Sheep growers are in for a surprise at their annual convention this weekend as the Great Plains Zoo has made a unique contribution to the event.
The zoo, located in Sioux, South Dakota, donated wool from a pair of their Jacob sheep which was used to make a one-of-a-kind practice shawl. The shawl will then feature in the “Fleece to Shawl” competition, which takes place during the convention.
Elizabeth A Whealy, president and chief executive of the Great Plains Zoo, described the partnership as a fun one, when commenting to the Zoo’s official website.
“Jacob sheep wool is especially prized for spinning, since it’s light, springy and low in lanolin. For us, this partnership is a great way to help tell the story of this threatened sheep breed,” she added.
Jacob sheep are a very rare breed of sheep which have a distinctive black and white coat. The sheep, which can grow up to six horns, have a long history dating as far back as biblical times, hence the name ‘Jacob sheep’. Due to their robust head wear, some farmers even use Jacob sheep to protect other livestock from predators!
It is understood that once the competition has taken place, the special shawl will be donated back to the zoo as a gesture of thanks.
Mina Doerner - the creator of the shawl - first got in touch with the zoo earlier this summer regarding the use of the the sheep’s wool. Jacob sheep are renowned for producing fine quality wool and a single sheep can create up to ten pounds of usable material.
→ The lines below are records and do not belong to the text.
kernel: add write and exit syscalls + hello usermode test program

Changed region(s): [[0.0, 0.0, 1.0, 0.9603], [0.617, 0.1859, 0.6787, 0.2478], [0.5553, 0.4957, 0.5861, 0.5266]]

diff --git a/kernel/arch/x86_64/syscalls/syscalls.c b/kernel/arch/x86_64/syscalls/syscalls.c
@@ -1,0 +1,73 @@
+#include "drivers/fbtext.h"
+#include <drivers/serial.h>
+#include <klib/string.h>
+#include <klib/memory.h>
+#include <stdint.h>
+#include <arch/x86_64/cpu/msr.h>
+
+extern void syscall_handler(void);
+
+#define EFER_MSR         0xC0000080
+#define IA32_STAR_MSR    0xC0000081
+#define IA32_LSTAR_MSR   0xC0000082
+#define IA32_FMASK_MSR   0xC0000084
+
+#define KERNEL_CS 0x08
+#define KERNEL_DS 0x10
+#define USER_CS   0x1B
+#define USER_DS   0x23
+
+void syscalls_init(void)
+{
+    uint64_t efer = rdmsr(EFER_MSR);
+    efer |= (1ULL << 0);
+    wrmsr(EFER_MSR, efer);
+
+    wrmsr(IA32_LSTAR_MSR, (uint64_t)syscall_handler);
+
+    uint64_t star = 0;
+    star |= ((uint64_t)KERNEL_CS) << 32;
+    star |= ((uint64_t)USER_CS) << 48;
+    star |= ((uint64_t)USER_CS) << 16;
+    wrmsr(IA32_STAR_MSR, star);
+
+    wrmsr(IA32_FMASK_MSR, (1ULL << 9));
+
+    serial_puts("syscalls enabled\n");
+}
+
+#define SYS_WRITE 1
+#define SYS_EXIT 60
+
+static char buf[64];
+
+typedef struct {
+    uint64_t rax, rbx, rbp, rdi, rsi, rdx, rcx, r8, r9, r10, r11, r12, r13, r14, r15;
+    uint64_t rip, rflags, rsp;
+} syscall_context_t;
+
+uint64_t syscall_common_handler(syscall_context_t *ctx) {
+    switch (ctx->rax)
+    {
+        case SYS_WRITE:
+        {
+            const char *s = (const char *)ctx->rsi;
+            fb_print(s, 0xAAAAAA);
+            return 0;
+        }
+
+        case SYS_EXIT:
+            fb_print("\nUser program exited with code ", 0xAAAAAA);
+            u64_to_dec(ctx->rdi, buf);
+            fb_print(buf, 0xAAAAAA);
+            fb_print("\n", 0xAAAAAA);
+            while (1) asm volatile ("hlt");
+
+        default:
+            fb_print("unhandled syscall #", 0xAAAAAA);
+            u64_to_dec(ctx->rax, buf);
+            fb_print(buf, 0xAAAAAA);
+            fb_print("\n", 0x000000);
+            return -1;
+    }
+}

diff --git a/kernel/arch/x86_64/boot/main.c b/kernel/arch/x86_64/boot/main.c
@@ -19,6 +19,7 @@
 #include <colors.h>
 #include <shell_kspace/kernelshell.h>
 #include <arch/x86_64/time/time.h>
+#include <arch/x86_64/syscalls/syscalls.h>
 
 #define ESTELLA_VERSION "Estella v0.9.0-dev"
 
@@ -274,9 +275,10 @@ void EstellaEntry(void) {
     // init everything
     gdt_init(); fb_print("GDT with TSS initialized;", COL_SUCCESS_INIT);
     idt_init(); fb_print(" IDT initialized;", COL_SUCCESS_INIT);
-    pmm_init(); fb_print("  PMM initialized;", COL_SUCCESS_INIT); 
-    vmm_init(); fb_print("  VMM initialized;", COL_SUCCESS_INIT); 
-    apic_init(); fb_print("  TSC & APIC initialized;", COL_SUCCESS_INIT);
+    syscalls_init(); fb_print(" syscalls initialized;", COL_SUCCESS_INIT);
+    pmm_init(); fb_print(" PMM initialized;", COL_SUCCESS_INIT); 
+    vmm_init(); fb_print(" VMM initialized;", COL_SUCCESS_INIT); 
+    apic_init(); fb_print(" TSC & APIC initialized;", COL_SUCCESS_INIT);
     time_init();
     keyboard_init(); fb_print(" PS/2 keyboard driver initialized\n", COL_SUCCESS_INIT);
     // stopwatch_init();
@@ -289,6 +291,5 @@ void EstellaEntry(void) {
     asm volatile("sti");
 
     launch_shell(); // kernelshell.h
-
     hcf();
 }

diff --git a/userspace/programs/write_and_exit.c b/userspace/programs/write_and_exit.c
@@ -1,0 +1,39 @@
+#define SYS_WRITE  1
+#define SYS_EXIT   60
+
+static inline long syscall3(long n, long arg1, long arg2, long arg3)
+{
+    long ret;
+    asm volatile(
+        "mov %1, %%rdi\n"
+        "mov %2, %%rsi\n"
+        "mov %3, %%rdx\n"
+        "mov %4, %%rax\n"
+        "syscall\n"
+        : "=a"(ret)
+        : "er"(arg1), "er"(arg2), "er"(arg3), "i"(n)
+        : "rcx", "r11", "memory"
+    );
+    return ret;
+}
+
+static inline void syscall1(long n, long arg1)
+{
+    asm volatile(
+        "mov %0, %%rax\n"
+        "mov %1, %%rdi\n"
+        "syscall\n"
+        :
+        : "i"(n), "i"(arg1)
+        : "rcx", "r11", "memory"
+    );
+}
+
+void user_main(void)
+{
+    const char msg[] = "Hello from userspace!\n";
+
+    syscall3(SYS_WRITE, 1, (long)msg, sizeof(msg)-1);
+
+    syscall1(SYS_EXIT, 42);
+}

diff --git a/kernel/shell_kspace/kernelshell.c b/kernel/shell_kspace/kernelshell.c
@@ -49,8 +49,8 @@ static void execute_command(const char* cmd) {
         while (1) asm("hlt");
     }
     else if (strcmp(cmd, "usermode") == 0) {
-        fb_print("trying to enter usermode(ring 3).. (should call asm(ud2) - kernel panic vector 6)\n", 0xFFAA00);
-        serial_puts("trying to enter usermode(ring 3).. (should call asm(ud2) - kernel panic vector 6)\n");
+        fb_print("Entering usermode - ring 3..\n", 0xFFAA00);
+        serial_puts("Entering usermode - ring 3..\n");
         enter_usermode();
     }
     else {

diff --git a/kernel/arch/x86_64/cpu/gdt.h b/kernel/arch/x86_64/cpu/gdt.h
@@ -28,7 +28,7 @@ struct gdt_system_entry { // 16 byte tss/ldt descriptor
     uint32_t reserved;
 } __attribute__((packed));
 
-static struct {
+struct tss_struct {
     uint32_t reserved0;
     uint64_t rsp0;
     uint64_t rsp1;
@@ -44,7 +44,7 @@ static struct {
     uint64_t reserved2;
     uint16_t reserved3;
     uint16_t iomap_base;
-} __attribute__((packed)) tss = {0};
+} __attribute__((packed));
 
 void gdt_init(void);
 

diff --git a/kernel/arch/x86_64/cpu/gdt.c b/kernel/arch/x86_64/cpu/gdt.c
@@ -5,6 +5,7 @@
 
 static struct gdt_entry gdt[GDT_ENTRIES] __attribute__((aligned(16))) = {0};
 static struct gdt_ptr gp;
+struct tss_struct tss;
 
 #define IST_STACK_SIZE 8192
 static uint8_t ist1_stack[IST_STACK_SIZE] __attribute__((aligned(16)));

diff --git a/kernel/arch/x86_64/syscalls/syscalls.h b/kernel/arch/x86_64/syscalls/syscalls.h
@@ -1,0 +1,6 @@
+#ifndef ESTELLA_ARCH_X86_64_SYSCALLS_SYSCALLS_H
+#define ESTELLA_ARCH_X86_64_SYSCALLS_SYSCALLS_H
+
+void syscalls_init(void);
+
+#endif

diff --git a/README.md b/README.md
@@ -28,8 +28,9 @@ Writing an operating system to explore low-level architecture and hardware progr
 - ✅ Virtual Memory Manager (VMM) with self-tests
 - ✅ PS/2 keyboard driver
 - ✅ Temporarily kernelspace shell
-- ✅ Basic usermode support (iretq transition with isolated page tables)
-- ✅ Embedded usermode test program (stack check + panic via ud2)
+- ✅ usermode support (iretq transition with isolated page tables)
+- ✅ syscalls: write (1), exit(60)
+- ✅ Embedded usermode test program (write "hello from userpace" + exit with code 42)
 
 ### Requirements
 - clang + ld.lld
“You can tell these animals were well taken care of by the quality of the wool,” Ms Doerner commented.
Having previously been sheared in preparation for warmer weather, the sheep had no objections to their wool being used to help create such an exclusive piece of knitwear.
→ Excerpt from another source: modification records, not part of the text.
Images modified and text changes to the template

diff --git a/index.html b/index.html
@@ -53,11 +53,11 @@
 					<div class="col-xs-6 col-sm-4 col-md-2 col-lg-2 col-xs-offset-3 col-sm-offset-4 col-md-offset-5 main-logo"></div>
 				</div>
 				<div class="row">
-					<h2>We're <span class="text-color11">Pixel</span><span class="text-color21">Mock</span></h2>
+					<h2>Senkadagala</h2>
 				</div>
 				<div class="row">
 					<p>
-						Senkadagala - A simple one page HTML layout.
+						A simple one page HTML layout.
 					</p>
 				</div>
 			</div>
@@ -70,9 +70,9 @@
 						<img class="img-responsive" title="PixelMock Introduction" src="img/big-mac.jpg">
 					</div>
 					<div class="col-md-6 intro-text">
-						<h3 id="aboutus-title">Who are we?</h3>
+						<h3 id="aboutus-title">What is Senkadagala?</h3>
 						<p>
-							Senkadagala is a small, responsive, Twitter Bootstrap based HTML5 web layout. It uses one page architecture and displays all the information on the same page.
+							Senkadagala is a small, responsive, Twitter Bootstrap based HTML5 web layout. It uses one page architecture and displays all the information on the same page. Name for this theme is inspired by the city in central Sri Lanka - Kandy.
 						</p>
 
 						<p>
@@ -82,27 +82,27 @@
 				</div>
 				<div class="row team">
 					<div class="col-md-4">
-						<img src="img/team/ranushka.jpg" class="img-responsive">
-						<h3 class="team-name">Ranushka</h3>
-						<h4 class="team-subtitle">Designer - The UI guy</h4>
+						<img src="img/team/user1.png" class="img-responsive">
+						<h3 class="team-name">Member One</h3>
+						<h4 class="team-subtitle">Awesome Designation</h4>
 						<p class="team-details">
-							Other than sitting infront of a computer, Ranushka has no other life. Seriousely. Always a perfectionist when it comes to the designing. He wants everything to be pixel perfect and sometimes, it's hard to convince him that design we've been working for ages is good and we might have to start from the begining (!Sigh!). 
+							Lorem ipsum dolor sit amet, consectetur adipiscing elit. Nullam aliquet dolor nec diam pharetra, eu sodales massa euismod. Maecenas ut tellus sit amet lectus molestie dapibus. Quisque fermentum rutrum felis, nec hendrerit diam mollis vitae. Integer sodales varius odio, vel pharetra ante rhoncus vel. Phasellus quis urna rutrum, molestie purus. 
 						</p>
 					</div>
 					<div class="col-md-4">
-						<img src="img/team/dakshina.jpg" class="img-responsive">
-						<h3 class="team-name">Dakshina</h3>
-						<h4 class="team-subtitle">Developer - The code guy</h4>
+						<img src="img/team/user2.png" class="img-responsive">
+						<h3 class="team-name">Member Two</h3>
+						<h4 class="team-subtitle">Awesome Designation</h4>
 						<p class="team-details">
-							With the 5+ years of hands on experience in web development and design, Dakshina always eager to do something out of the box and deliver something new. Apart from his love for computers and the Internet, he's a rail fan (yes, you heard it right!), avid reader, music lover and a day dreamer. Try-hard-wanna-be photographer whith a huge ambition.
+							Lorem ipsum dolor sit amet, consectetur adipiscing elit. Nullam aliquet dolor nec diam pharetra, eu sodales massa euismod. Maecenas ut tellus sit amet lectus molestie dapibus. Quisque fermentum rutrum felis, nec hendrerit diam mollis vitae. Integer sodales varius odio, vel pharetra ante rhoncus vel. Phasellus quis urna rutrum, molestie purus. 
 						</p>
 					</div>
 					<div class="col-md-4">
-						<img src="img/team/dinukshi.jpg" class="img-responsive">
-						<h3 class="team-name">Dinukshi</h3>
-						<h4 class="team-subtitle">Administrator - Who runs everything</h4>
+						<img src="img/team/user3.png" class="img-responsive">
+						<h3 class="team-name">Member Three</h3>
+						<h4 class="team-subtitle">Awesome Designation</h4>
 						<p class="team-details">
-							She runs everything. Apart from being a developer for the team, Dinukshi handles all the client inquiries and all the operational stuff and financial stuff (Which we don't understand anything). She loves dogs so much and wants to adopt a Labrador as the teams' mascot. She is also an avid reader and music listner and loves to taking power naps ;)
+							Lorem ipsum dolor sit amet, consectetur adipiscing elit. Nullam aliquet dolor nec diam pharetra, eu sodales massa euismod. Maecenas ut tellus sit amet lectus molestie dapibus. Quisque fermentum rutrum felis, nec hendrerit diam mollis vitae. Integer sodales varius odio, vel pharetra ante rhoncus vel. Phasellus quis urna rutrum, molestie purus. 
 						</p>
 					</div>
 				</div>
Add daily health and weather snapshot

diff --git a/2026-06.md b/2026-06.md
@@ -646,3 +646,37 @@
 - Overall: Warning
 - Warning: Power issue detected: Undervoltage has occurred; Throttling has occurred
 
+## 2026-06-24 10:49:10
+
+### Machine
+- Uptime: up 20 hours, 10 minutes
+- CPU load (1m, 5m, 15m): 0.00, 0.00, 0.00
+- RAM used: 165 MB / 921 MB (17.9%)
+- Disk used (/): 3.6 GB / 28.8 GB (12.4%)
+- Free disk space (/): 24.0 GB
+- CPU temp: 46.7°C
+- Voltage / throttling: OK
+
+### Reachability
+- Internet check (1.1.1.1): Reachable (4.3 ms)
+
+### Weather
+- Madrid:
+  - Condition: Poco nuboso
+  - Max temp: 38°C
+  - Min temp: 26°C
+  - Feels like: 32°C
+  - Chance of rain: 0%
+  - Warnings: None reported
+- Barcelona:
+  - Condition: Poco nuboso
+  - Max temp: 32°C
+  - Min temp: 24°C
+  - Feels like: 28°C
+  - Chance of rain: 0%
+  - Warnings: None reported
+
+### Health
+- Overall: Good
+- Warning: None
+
Knitters looking to to create a similar style of shawl could use Rowan’s British sheep breeds chunky undyed yarn, which contains elements of Jacobs wool.